Upconversion processes represent a convenient way to convert sub-bandgap photons into visible ones, they are easily observed with rare earth (RE) doped materials as well as with organic materials [6]. Moreover, the particular energy level scheme of the rare earth ions offers many opportunities for different semiconductors (c-Si, a-Si, AsGa ...); several RE combinations and their upconversion ability can be adapted to improve the enhanced photon current generation by the semiconductor depending on its energy gap. This approach exhibits several advantages. First of all, the introduction of an upconverter in the device does not require drastic modification of the fabrication process since the optical material and its reflector will be placed at the rear face of the cell. Moreover, each part of the complete device (semiconductor and upconverter) can be separately optimized, thus a low cost modification should be possible to improve the solar irradiance – current efficiency of solar cells with upconversion. Crystalline silicon is the most common material for solar cells today and in this case, about  ~20% of solar energy contained in the air mass global AM1.5G terrestrial solar spectrum is lost due to the transmission, conversion of sub-band gap infrared into near infrared and/or visible emissions should provide improvement. In this aim, the optical conversion of infrared excitation (IR) at about 1.5 μm to near infrared (NIR) photons near 1 μm in Er3+ doped materials is of particular interest since the energy of excitation photons lies below the c-Si absorption edge (1.12 eV at 300 K) and the converted photons can be efficiently absorbed by the semiconductor leading to an efficient light – current conversion. Furthermore, the Er3+ absorption in this spectral range, corresponding to the 4II13/2 transition, exhibits a quite important cross-section; it is usually broad due to the large number of populated Stark components of the ground state. Another interest to work with Er3+ ions is linked to the location of the fundamental absorption compared to the terrestrial AM 1.5G solar spectrum as shown on Figure 1. Up to now, the validity of the concept has been demonstrated using NaYF4 as upconverter by studying the effect of upconverted emissions obtained by a sub-bandgap excitation of a composite material composed of Er3+ − doped NaYF4 nanoparticles dispersed into a mixture of white oil and rubberizer on a photocurrent generation [7, 8, 9] or Er3+: NaYF4 compacted powder [10]. In [7, 8, 9], the unoptimized device has been demonstrated to respond effectively to wavelengths in the range of 1480 − 1580 nm with an external quantum efficiency (EQE) of 3.4% occurring at 1523 nm at an illumination intensity of 2.4 W/cm2. A selection of some materials has been already reported although their absolute conversion efficiency is unknown [11].
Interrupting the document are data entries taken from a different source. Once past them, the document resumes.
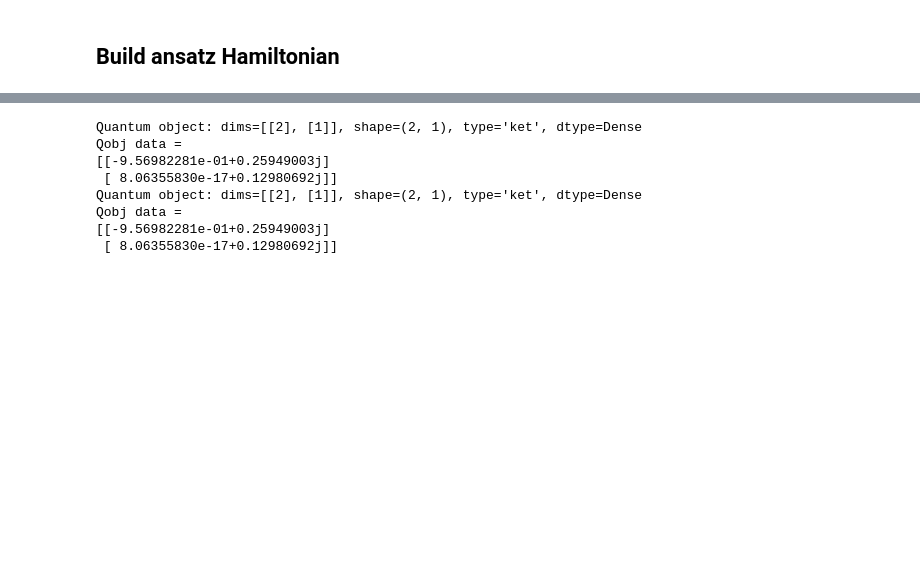
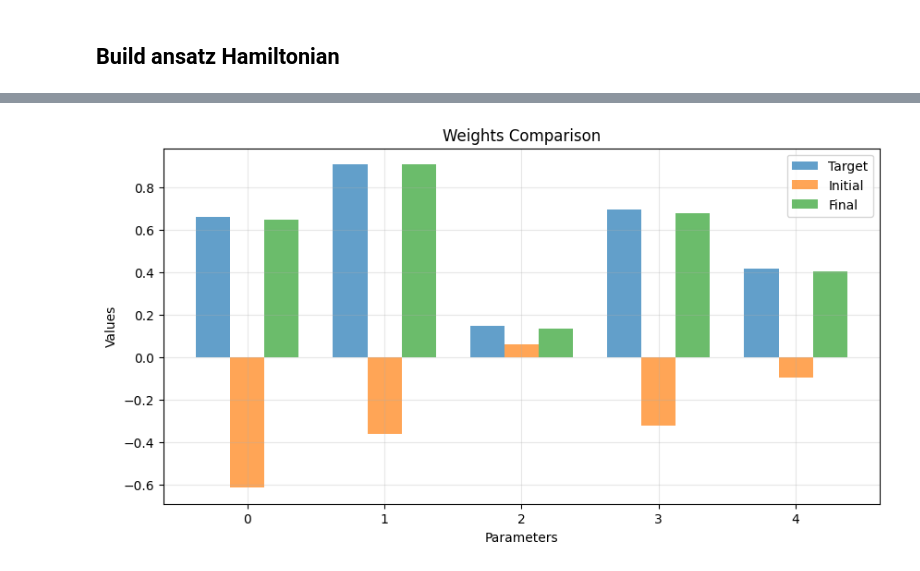
Before and after one commit to OsQarM/retech_2025, a Jupyter notebook: notebooks/original_H_learning.ipynb, the cells around one changed output, grey strips where cells are left out. Drawn from its saved outputs; the diff is of its cells as text; code cells hidden in the pictures; blank space fills up the shorter version.

```diff
--- a/notebooks/original_H_learning.ipynb
+++ b/notebooks/original_H_learning.ipynb
@@ -96,17 +174,38 @@ best parameters: [0.38866033 0.89269432]
+# %%
+# Quick plot if you just want to see the comparison
+def quick_plot_weights(target, initial, final):
+    """Quick bar plot for weight comparison"""
+    x = np.arange(len(target))
+    width = 0.25
+
+    plt.figure(figsize=(10, 5))
+    plt.bar(x - width, target, width, label='Target', alpha=0.7)
+    plt.bar(x, initial, width, label='Initial', alpha=0.7)
+    plt.bar(x + width, final, width, label='Final', alpha=0.7)
+
+    plt.xlabel('Parameters')
+    plt.ylabel('Values')
+    plt.title('Weights Comparison')
+    plt.legend()
+    plt.grid(True, alpha=0.3)
+    plt.show()
+
+# Usage:
+abs_t = [abs(x) for x in true_weights]
+abs_f = [abs(x) for x in res.x]
+quick_plot_weights(abs_t, initial_weights, abs_f)
+# %% [output]
+[figure, added]
 # %%
 H_final = hamiltonian.create_hamiltonian_from_weights(nqubits, res.x, backend='qutip')
 
-sim = dynamics.time_evolution(H_true, psi_0, ti, tf, nsteps)
+z_list_3, x_list_3, z_list_4, x_list_4 = [] , [], [] , []
 
-print(sim.states[-1])
+for tf in times:
+    sim = dynamics.time_evolution(H_final, psi_0, ti, tf, nsteps)
+    observables = dynamics.calculate_expectation_values(sim, H_final)
 
-print(final_states[0])
+    z_list_3.append(float(observables['Sz'][-1][0]))
+    x_list_3.append(float(observables['Sx'][-1][0]))
+    z_list_4.append(float(observables['Sz'][-1][1]))
+    x_list_4.append(float(observables['Sx'][-1][1]))
-# %% [output]
-Quantum object: dims=[[2], [1]], shape=(2, 1), type='ket', dtype=Dense
-Qobj data =
-[[-9.56982281e-01+0.25949003j]
- [ 8.06355830e-17+0.12980692j]]
-Quantum object: dims=[[2], [1]], shape=(2, 1), type='ket', dtype=Dense
-Qobj data =
-[[-9.56982281e-01+0.25949003j]
- [ 8.06355830e-17+0.12980692j]]
```
Also changed, not shown: parts of 6 cells of this notebook, 4 other files.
thumbnail Fig. 1

Er3+ Absorption from the ground state to the first excited state (4I15 / 2 → 4I13 / 2) and upconverted emission in the near infrared ((4I11 / 2 → 4I15 / 2) in comparison with the AM1.5G solar spectrum.

In this paper, we are especially interested in upconversion, from Er3+ ions, observed under IR excitation at 1.54 μm and its conversion efficiency at about 1 μm. Disordered fluoride based materials, a ZBLAN glass and a disordered crystal of the YF3-CaF2 system, were selected as hosts for three reasons. The first one is obvious, it is now well known that upconversion processes are more efficient in materials with a low phonon cut-off frequency in which non-radiative de-excitation by multiphonon relaxation rates are minimized. Among them, halides satisfy this criterion, however only fluorides represent interest, others are instable with regard to moisture. The second one is related to the ability of Er3+ to absorb the widest possible spectral range, so we have chosen to investigate glasses and disordered crystals in which the spectral features exhibit inhomogeneous broadening of the spectral features induced by the local disorder.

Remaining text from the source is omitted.